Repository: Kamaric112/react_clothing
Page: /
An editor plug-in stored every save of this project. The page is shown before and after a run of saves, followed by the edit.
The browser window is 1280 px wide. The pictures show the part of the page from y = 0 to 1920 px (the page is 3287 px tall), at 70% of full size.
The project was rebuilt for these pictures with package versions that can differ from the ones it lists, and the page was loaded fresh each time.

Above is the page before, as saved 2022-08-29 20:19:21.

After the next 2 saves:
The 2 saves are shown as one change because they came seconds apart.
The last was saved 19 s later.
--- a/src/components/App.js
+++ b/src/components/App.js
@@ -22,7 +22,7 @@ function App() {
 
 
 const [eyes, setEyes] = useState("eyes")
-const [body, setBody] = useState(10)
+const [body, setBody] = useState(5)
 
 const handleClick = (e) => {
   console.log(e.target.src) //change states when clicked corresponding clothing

--

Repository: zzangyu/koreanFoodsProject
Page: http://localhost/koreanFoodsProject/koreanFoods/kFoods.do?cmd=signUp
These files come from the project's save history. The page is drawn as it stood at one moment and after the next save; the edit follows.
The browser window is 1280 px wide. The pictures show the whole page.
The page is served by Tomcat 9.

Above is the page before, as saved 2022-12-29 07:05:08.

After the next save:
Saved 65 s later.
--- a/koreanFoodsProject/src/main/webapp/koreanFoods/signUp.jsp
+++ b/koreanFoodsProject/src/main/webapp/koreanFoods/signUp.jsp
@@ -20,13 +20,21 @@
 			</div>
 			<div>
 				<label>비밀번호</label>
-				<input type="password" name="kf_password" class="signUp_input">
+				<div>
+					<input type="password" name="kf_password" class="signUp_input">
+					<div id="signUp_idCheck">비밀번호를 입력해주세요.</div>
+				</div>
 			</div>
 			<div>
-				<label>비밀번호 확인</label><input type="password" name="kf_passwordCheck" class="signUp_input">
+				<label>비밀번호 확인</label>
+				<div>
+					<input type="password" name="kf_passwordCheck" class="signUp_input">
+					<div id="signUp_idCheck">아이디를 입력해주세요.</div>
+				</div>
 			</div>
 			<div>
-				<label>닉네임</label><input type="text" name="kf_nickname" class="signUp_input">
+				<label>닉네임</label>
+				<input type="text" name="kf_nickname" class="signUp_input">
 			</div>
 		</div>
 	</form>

*Instructions for the task:* Please return the lines above that run from the line containing "Repository: Kamaric112/react_clothing" to the line containing "console.log(e.target.src) //change states", inclusive, exactly and with no other lines.

*Problem solution:*
Repository: Kamaric112/react_clothing
Page: /
An editor plug-in stored every save of this project. The page is shown before and after a run of saves, followed by the edit.
The browser window is 1280 px wide. The pictures show the part of the page from y = 0 to 1920 px (the page is 3287 px tall), at 70% of full size.
The project was rebuilt for these pictures with package versions that can differ from the ones it lists, and the page was loaded fresh each time.

Above is the page before, as saved 2022-08-29 20:19:21.

After the next 2 saves:
The 2 saves are shown as one change because they came seconds apart.
The last was saved 19 s later.
--- a/src/components/App.js
+++ b/src/components/App.js
@@ -22,7 +22,7 @@ function App() {
 
 
 const [eyes, setEyes] = useState("eyes")
-const [body, setBody] = useState(10)
+const [body, setBody] = useState(5)
 
 const handleClick = (e) => {
   console.log(e.target.src) //change states when clicked corresponding clothing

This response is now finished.